The most convenient way to work with SageMath is to install it on your computer. On the university computers, it is already installed. For your personal computers, see https://doc.sagemath.org/html/en/installation/binary.html for the official installation guide. Here is the short version for the most important operating systems:

If you still have some older version of SageMath installed on your computer, note that you should use Version 9.0 or newer for this course, since the version of Python changed starting from SageMath 9.0 and some of our code will not work on the older versions.

Appendix: Strengths and weaknesses of SageMath and an exercise for the lecturer

As an illustration of some of the points in the tabular overview of Pros and Cons about SageMath: originally I wanted to demonstrate a slightly different computation in the "Motivation" section above. There we had the characteristic polynomial P of the matrix M:

In [ ]:
M = matrix([[17,2,-4,9],[-13,2,8,3],[6,1,-1,4],[5,5,-2,2]]) P = M.characteristic_polynomial() P

What we can do in SageMath is to compute the quotient ring S=Z[x]/(P).S = \mathbb{Z}[x]/(P).

In [ ]:
S = ZZ[x].quotient_ring(P); S

Then I had planned to demonstrate that SageMath can decide cool properties about this ring, such as whether SS is an integral domain.
Recall: A ring SS is an integral domain if S0S \neq 0 and for a,bSa,b \in S with ab=0a \cdot b = 0 we must have a=0a=0 or b=0b=0.
However, I was disappointed:

In [ ]:
S.is_integral_domain()

On the other hand, since SageMath is open-source, we can immediately check what goes wrong here, by looking at the code of the function is_integral_domain:

In [ ]:
S.is_integral_domain??

Now we have seen that SageMath knows that P is not irreducible:

In [ ]:
P.is_irreducible()

But the quotient S=Z[x]/(P)S=\mathbb{Z}[x]/(P) can never be an integral domain if PP is not irreducible: for P=P1P2P=P_1 \cdot P_2 with P1,P2P_1, P_2 not units, we have P1P2=P=0S \overline{P_1} \cdot \overline{P_2} = \overline{P} = 0 \in S but P10,P20S\overline{P_1} \neq 0, \overline{P_2} \neq 0 \in S.

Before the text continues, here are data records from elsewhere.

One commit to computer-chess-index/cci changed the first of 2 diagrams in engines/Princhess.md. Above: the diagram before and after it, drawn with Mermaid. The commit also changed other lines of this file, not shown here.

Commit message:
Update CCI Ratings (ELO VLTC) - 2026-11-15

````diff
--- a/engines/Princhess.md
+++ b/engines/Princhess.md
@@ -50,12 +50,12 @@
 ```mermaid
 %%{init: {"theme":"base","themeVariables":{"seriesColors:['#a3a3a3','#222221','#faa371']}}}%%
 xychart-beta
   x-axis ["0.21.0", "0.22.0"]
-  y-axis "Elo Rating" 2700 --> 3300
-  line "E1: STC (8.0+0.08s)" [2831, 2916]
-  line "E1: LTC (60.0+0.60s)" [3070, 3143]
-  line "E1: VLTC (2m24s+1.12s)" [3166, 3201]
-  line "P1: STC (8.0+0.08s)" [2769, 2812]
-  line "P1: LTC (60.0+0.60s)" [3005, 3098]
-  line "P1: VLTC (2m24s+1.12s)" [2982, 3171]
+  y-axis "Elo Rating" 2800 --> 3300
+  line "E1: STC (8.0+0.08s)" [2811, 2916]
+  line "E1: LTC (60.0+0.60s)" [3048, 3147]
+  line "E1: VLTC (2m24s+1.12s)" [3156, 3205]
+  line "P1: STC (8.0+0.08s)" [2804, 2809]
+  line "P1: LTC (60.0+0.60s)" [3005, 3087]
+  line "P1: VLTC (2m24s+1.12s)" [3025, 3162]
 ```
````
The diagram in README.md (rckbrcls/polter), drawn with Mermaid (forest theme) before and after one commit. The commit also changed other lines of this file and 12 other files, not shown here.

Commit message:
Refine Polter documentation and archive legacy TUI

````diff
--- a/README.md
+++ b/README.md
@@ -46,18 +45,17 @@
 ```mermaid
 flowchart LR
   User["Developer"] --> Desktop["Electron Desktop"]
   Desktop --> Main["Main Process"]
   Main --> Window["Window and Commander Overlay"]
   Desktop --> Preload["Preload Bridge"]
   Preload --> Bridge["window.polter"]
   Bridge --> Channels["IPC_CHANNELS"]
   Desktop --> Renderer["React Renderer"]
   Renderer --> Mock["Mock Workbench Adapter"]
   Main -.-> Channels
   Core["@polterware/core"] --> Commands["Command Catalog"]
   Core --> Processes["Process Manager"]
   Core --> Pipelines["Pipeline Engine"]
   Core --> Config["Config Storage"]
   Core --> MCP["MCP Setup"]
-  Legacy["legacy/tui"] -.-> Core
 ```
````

Exercise (for the lecturer):
Implement a better function is_integral_domain for quotient rings like SS and get it added to SageMath.

Assignments

Exercise (not so relevant for course, but fun anyway)

  • Understand where the numbers of multiplications and additions for computing the determinant of MM in the first section come from.
    Fun fact: I actually used SageMath to compute them!

  • For the two algorithms from the table, show that one needs at least n!n! multiplications to compute the determinant of a n×nn \times n-matrix.

  • Can you think of an algorithm where this number grows only polynomially in nn?